Re: lease-option pitfalls (long) - Posted by Russ Sims
Posted by Russ Sims on October 31, 2003 at 13:47:44:
No reason to feel guilty about having a local RE attorney draw up contracts…cross check their contracts with the ones from, say, Bill Bronchick and make sure all the key elements are there (starting with making sure you have seperate lease and option agreements). Keep in mind the guru contracts are somewhat generic and they don’t take into consideration local landlord tenant laws…this is something your attorney will be mindful of.
I’m going into my 5th year of doing this full time. Rewards aplenty await you down the road if you stay the course. Headaches aplenty, too. Most of those will come from your tenant/buyers. Screen them diligently. Check on them often, at least in the first year of their agreement. Give neighbors of the tenants your phone number in case they see questionable activity going on (like loud parties, property damge, tenant friends that show up and never seem to leave… they probably live there). As warm and fuzzy as it makes us all feel to provide a home to someone who can’t get a loan, keep in mind that the reason they can’t get a loan is because they are irresponsible. That trait generally carries over into every aspect of their life. That includes making sure you’re paid on time, taking care of the home you’re controlling, and makeing progress in getting the home financed.
When you sign with a tenant make sure they know you are strict about enforcing timely payment. Tell them that if they don’t have a friend or relative that can come to their aid and make a payment for them in hard times, then they had best look for another home because they will be evicted regardless of the circumstances. Of course you can always make a judgement call on whether or not you’ll work with them
if they are having difficulty, but realize if you go soft once, they’ll expect it again and again. Best just to stick to policy.
Learn your lenadlord/tenant laws inside and out. Go to court and watch evictions. Get familiar with that process because if you know how it works, you won’t be as hesitant to evict someone when the time comes.And for goodness sake keep a cash reserve for when bad stuff happens.
I don’t do sandwich lease/options any more because I learned it’s just as easy, if not easier to get the deed from the seller via a 'subject to’transaction. Some folks had rather just control vs. own the homes. For them lease/options make sense beacause if property values go down, they are not stuck with a depreciating home. I like having the deed because the seller is completely out of the picture and they can’t complicate issues down the road. Having the deed also makes it relatively easy for me to refinance the home in a couple of years if my t/b can’t purchase the place. Go ahead and start with lease/options but consider researching ‘subject to’ to see if it works for you.

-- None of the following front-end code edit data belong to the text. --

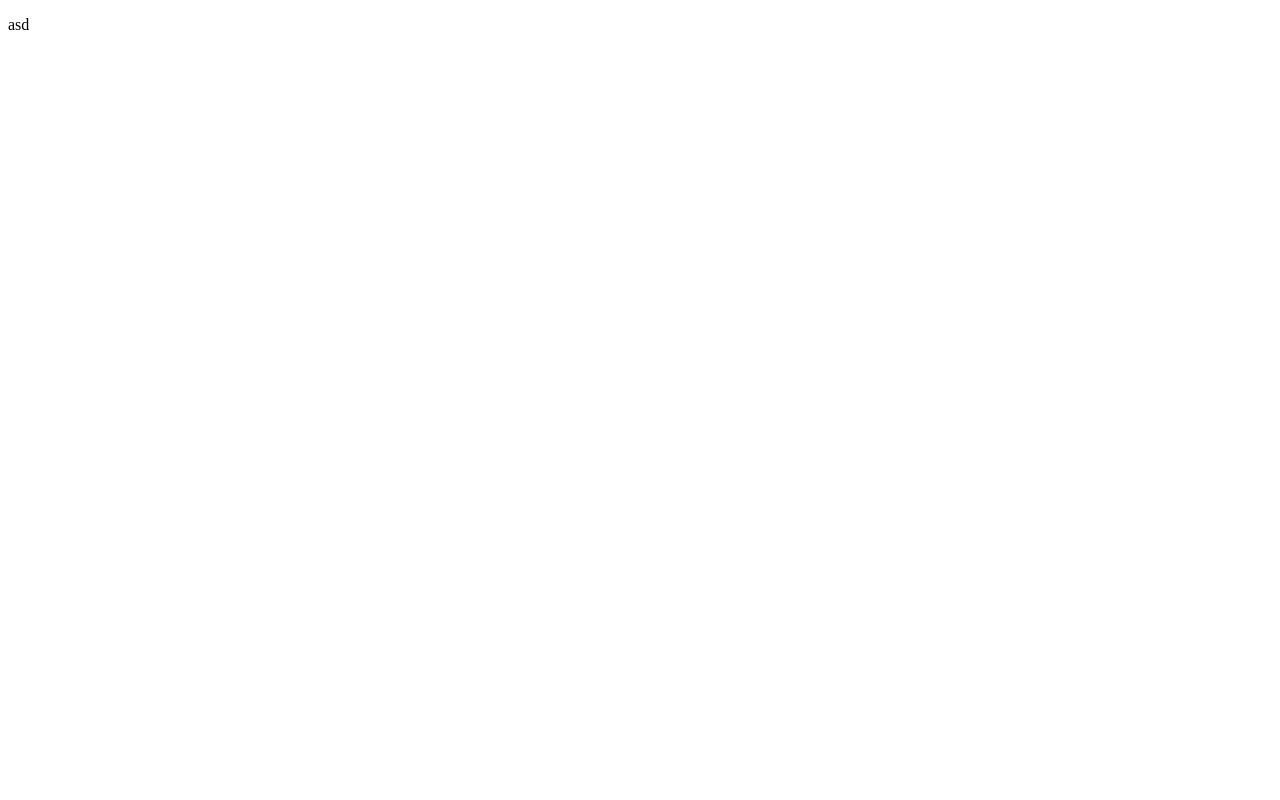
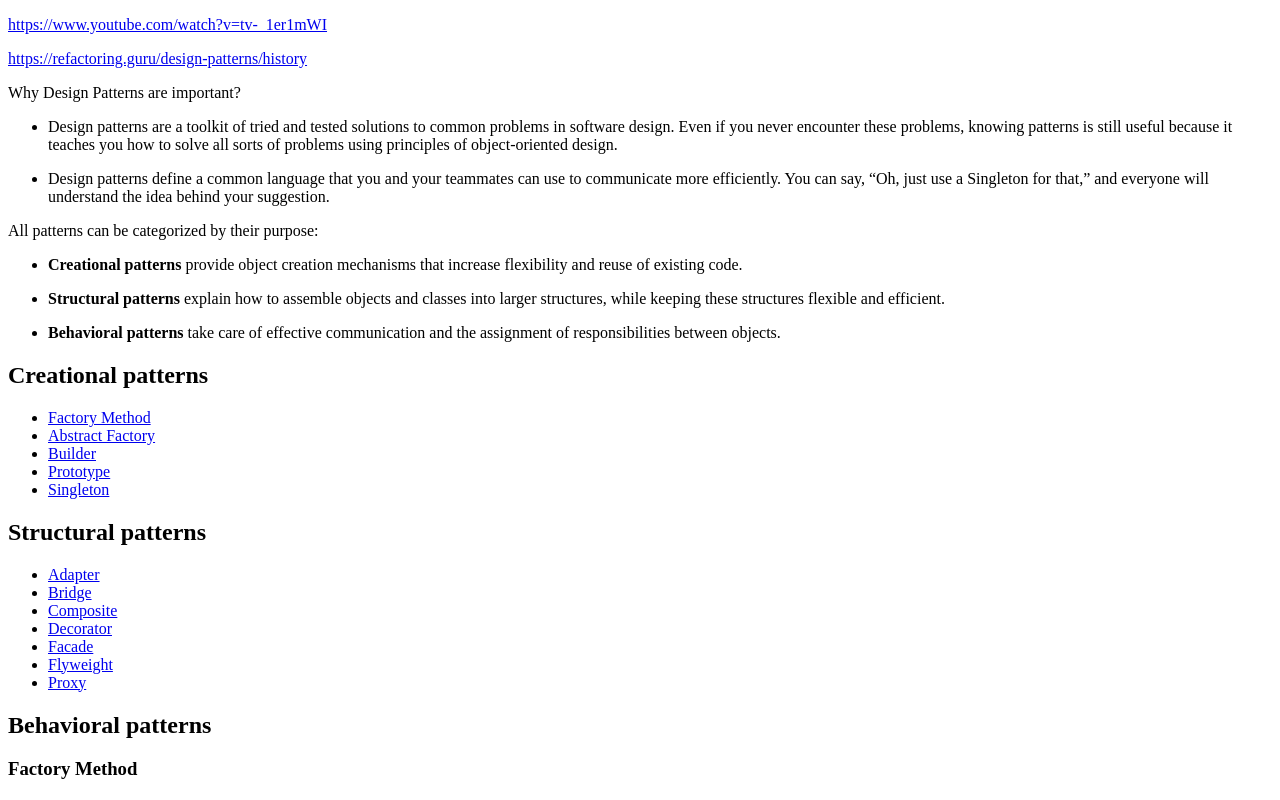
Before and after one commit to Krindendo/my-documentation, a Next.js app: page /guides/uncategorized/design-patterns in a window 1280 px wide. Built offline with nearby package versions, Linux system fonts and the light colour scheme.

Commit message:
add new guide

```diff
--- a/pages/guides/uncategorized/design-patterns.mdx
+++ b/pages/guides/uncategorized/design-patterns.mdx
@@ -6,4 +6,42 @@ tags: [Design Patterns]
 layout: post
 ---
 
-asd
+https://www.youtube.com/watch?v=tv-_1er1mWI
+
+https://refactoring.guru/design-patterns/history
+
+Why Design Patterns are important?
+
+- Design patterns are a toolkit of tried and tested solutions to common problems in software design. Even if you never encounter these problems, knowing patterns is still useful because it teaches you how to solve all sorts of problems using principles of object-oriented design.
+
+- Design patterns define a common language that you and your teammates can use to communicate more efficiently. You can say, “Oh, just use a Singleton for that,” and everyone will understand the idea behind your suggestion.
+
+All patterns can be categorized by their purpose:
+
+- **Creational patterns** provide object creation mechanisms that increase flexibility and reuse of existing code.
+
+- **Structural patterns** explain how to assemble objects and classes into larger structures, while keeping these structures flexible and efficient.
+
+- **Behavioral patterns** take care of effective communication and the assignment of responsibilities between objects.
+
+## Creational patterns
+
+- [Factory Method](https://refactoring.guru/design-patterns/factory-method)
+- [Abstract Factory](https://refactoring.guru/design-patterns/abstract-factory)
+- [Builder](https://refactoring.guru/design-patterns/builder)
+- [Prototype](https://refactoring.guru/design-patterns/prototype)
+- [Singleton](https://refactoring.guru/design-patterns/singleton)
+
+## Structural patterns
+
+- [Adapter](https://refactoring.guru/design-patterns/adapter)
+- [Bridge](https://refactoring.guru/design-patterns/bridge)
+- [Composite](https://refactoring.guru/design-patterns/composite)
+- [Decorator](https://refactoring.guru/design-patterns/decorator)
+- [Facade](https://refactoring.guru/design-patterns/facade)
+- [Flyweight](https://refactoring.guru/design-patterns/flyweight)
+- [Proxy](https://refactoring.guru/design-patterns/proxy)
+
+## Behavioral patterns
+
+### Factory Method
```
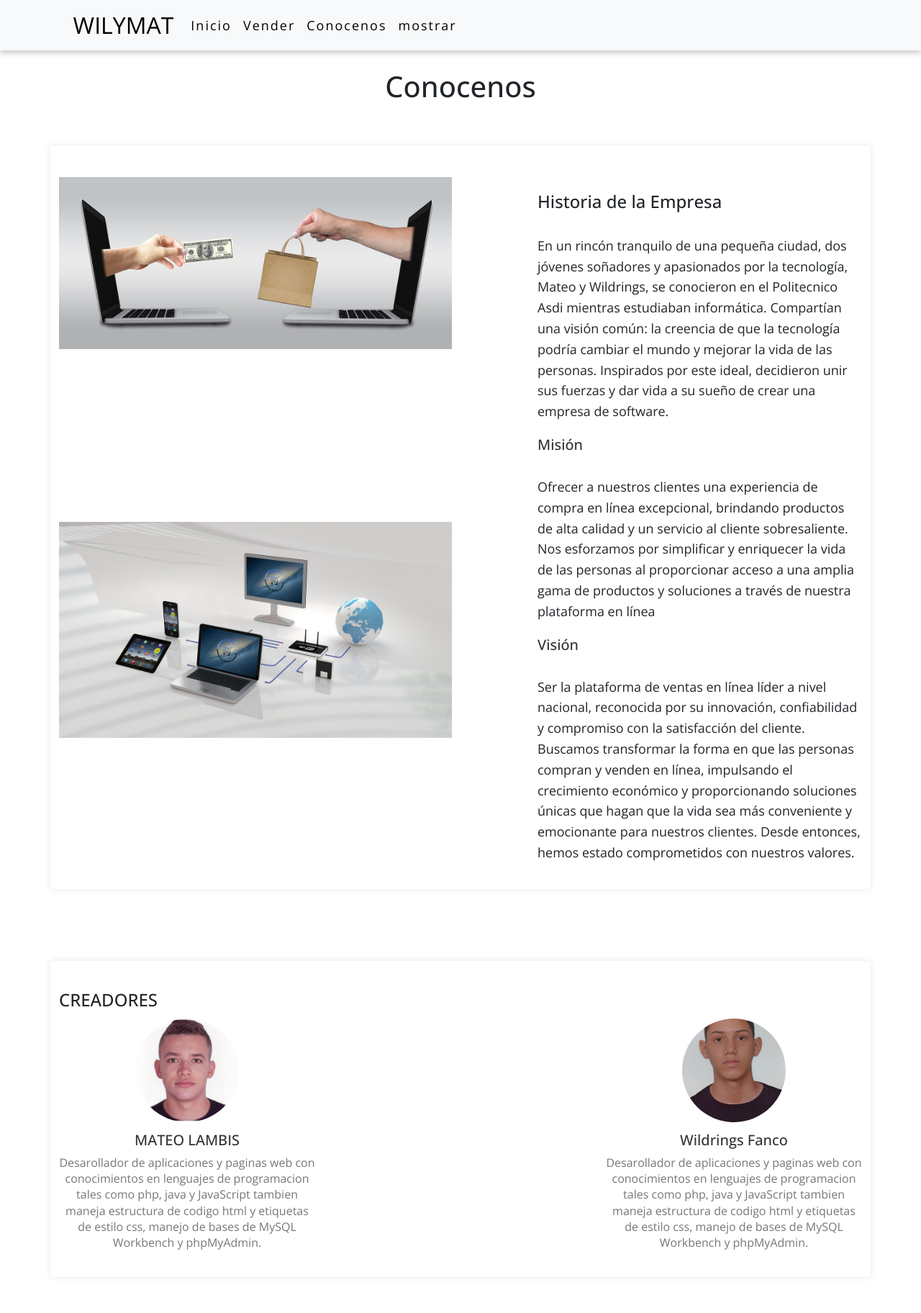
After one commit to mateolambis/TiendaOnline, a PHP site: page /boton_comprar/conocenos.php in a window 1280 px wide. The commit adds this page. Shown: the whole page at 72% size. Run offline with PHP 8.4, Linux system fonts and the light colour scheme; some libraries are stand-ins or nearby versions.

Commit message:
actualizado

```diff
--- /dev/null
+++ b/conocenos.php
@@ -0,0 +1,101 @@
+<!DOCTYPE html>
+<html lang="es">
+
+<head>
+    <meta charset="UTF-8">
+    <meta name="viewport" content="width=device-width, initial-scale=1.0">
+    <link rel="stylesheet" href="usuario/style.css">
+    <!-- Incluye los archivos CSS de Bootstrap -->
+    <link rel="stylesheet" href="https://stackpath.bootstrapcdn.com/bootstrap/4.5.2/css/bootstrap.min.css">
+    <title>Acerca de Nosotros</title>
+</head>
+
+<body>
+    <?php
+    include("navbar.php")
+    ?><br>
+
+    <!DOCTYPE html>
+    <html lang="es">
+
+    <head>
+        <meta charset="UTF-8">
+        <meta name="viewport" content="width=device-width, initial-scale=1.0">
+        <link rel="stylesheet" href="styles.css"> <!-- Vincula el archivo CSS -->
+        <title>Tu Página</title>
+    </head>
+
+    <body><br><br><br>
+    <h1 style=" text-align: center;">Conocenos</h1>
+        <section class="about">
+            <div class="container"><br>
+
+                <div class="row">
+                    <div class="col-md-6">
+                        <img src="usuario/imagenes/conocenos/conocenos1.jpeg" alt="Imagen Principal" class="img-fluid"><br><br><br><br><br><br><br><br><br><br><br>
+                        <img src="usuario/imagenes/conocenos/conocenos2.jpeg" alt="Imagen Principal" class="img-fluid">
+                    </div>
+                    <div class="col-md-5">
+                        <h2>Historia de la Empresa</h2> <br>
+                        <p>En un rincón tranquilo de una pequeña ciudad, dos jóvenes soñadores y apasionados por la tecnología, Mateo y
+                            Wildrings, se conocieron en el Politecnico Asdi mientras estudiaban informática. Compartían una visión común:
+                                la creencia de que la tecnología podría cambiar el mundo y mejorar la vida de las personas. Inspirados por este ideal,
+                                decidieron unir sus fuerzas y dar vida a su sueño de crear una empresa de software.</p>
+
+                        <h4>Misión</h4><br>
+                        <p> Ofrecer a nuestros clientes una experiencia de compra en línea excepcional,
+                            brindando productos de alta calidad y un servicio al cliente sobresaliente.
+                            Nos esforzamos por simplificar y enriquecer la vida de las personas al proporcionar
+                            acceso a una amplia gama de productos y soluciones a través de nuestra plataforma en línea</p>
+
+                        <h4> Visión </h4><br>
+                        <p> Ser la plataforma de ventas en línea líder a nivel nacional,
+                            reconocida por su innovación, confiabilidad y compromiso con la satisfacción del cliente.
+                            Buscamos transformar la forma en que las personas compran y venden en línea,
+                            impulsando el crecimiento económico y proporcionando soluciones únicas
+                            que hagan que la vida sea más conveniente y emocionante para nuestros clientes.
+                            Desde entonces, hemos estado comprometidos con nuestros valores.</p>
+                    </div>
+                </div>
+            </div>
+        </section>
+
+        <section class="team">
+            <div class="container">
+                <h2>CREADORES</h2>
+                <div class="row">
+                    <div class="col-md-4">
+                        <div class="team-member">
+                            <img src="usuario/imagenes/conocenos/MATEO_LAMBIS.jpeg" alt="Miembro del Equipo 1" class="img-fluid">
+                            <h2>MATEO LAMBIS</h2>
+                            <p>Desarollador de aplicaciones y paginas web con conocimientos en lenguajes
+                                de programacion tales como php, java y JavaScript tambien maneja
+                                estructura de codigo html y etiquetas de estilo css, manejo de bases de MySQL Workbench y phpMyAdmin. </p>
+                        </div>
+                    </div>
+                    <div class="col-md-4">
+                        <div class="team-member">
+                            <img src="usuario/imagenes/conocenos/WILDRINGS_FRANCO.jpeg" alt="Miembro del Equipo 2" class="img-fluid">
+                            <h2>Wildrings Fanco</h2>
+                            <p>Desarollador de aplicaciones y paginas web con conocimientos en lenguajes
+                                de programacion tales como php, java y JavaScript tambien maneja
+                                estructura de codigo html y etiquetas de estilo css, manejo de bases de MySQL Workbench y phpMyAdmin.</p>
+                        </div>
+                    </div>
+                </div>
+            </div>
+        </section>
+    </body>
+
+    </html>
+
+
+    <!-- Agrega más secciones para Logros, Valores, Clientes, Testimonios, Contacto, Redes Sociales, etc. -->
+
+    <!-- Incluye los archivos JavaScript de Bootstrap al final del cuerpo -->
+    <script src="https://code.jquery.com/jquery-3.5.1.slim.min.js"></script>
+    <script src="https://cdn.jsdelivr.net/npm/@popperjs/core@2.5.3/dist/umd/popper.min.js"></script>
+    <script src="https://stackpath.bootstrapcdn.com/bootstrap/4.5.2/js/bootstrap.min.js"></script>
+</body>
+
+</html>
--- a/navbar.php
+++ b/navbar.php
@@ -64,7 +64,7 @@
           <a class="nav-link active" aria-current="page" href="login.php">Vender</a>
           </li>
           <li class="nav-item">
-            <a class="nav-link active" aria-current="page" href="#">Contactanos</a>
+            <a class="nav-link active" aria-current="page" href="conocenos.php">Conocenos</a>
           </li>
           <li class="nav-item">
             <a class="nav-link active" aria-current="page" href="mostrarUsuarios.php">mostrar</a>
--- a/regProducto.php
+++ b/regProducto.php
@@ -14,7 +14,7 @@ $consulta=mysqli_query($conn, $query);
 
 if($consulta){
     echo "se inserto el registro a la base de datos correspondiente";
-    echo "<a href='admin.php'> volver</a>";
+    echo "<a href='boton_comprar/receptor.php'> volver</a>";
 }
 else{
     echo " hay un error en la consulta";
--- a/regUsuario.php
+++ b/regUsuario.php
@@ -14,7 +14,7 @@ $consulta=mysqli_query($conn, $query);
 
 if($consulta){
     echo "Seguir al metodo de pago";
-    echo "<a href='admin.php'>Pagar</a>";
+    echo "<a href='.php'>Pagar</a>";
 }
 else{
     echo "hay un error en la consulta";
--- a/usuario/navbarin.php
+++ b/usuario/navbarin.php
@@ -64,7 +64,7 @@
           <a class="nav-link active" aria-current="page" href="../login.php">Vender</a>
           </li>
           <li class="nav-item">
-            <a class="nav-link active" aria-current="page" href="#">Contactanos</a>
+            <a class="nav-link active" aria-current="page" href="../conocenos.php">Conocenos</a>
           </li>
           <li class="nav-item">
             <a class="nav-link active" aria-current="page" href="../mostrarUsuarios.php">mostrar</a>
--- a/usuario/style.css
+++ b/usuario/style.css
@@ -220,3 +220,84 @@ header h1{
     margin-right: calc(-.5 * var(--bs-gutter-x));
     margin-left: calc(-.5 * var(--bs-gutter-x));
 }
+
+
+
+  /* Estilos para contactanos*/
+  body {
+    font-family: Arial, sans-serif;
+    background-color: #f5f5f5;
+    margin: 0;
+    padding: 0;
+}
+
+.container {
+    background-color: #fff;
+    padding: 20px;
+    border-radius: 5px;
+    box-shadow: 0 0 10px rgba(0, 0, 0, 0.1);
+}
+
+h1 {
+    color: #333;
+}
+
+.about {
+    padding: 50px 0;
+}
+
+.about h2 {
+    font-size: 24px;
+    margin-top: 20px;
+}
+
+.about p {
+    font-size: 18px;
+    line-height: 1.6;
+}
+
+.team {
+    padding: 50px 0;
+}
+
+.team h2 {
+    font-size: 24px;
+    margin-top: 20px;
+}
+
+.team-member {
+    text-align: center;
+}
+
+.team-member img {
+    border-radius: 50%;
+    width: 150px;
+    height: 150px;
+    object-fit: cover;
+    border: 3px solid #fff;
+}
+
+.team-member h2 {
+    font-size: 20px;
+    margin-top: 10px;
+}
+
+.team-member p {
+    font-size: 16px;
+    line-height: 1.4;
+}
+
+
+.about h4 {
+    font-size: 20px;
+    color: #333;
+    margin-top: 20px;
+}
+
+.team-member h2 {
+    color: #333;
+}
+
+.team-member p {
+    color: #777;
+}
```
Also changed, not shown: confirmacionProducto.js (+4 -4 lines), contactanos.php (deleted, +0 -11 lines), index.php (deleted, +0 -86 lines), index.txt (deleted, +0 -107 lines), login.php (+6 -4 lines), usuario.php (+16 -3 lines), validar.php (+20 -16 lines), usuario/imagenes/conocenos/MATEO_LAMBIS.jpeg (added), usuario/imagenes/conocenos/WILDRINGS_FRANCO.jpeg (added), usuario/imagenes/conocenos/conocenos1.jpeg (added), usuario/imagenes/conocenos/conocenos2.jpeg (added).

I’m sure I make it sound as if dealing with tenants is a nightmare…it only is sometimes. Most of them are great. As for the bad ones? Just make sure you buy the home with some equity and take a decent option fee up front and you really can’t lose in the long run.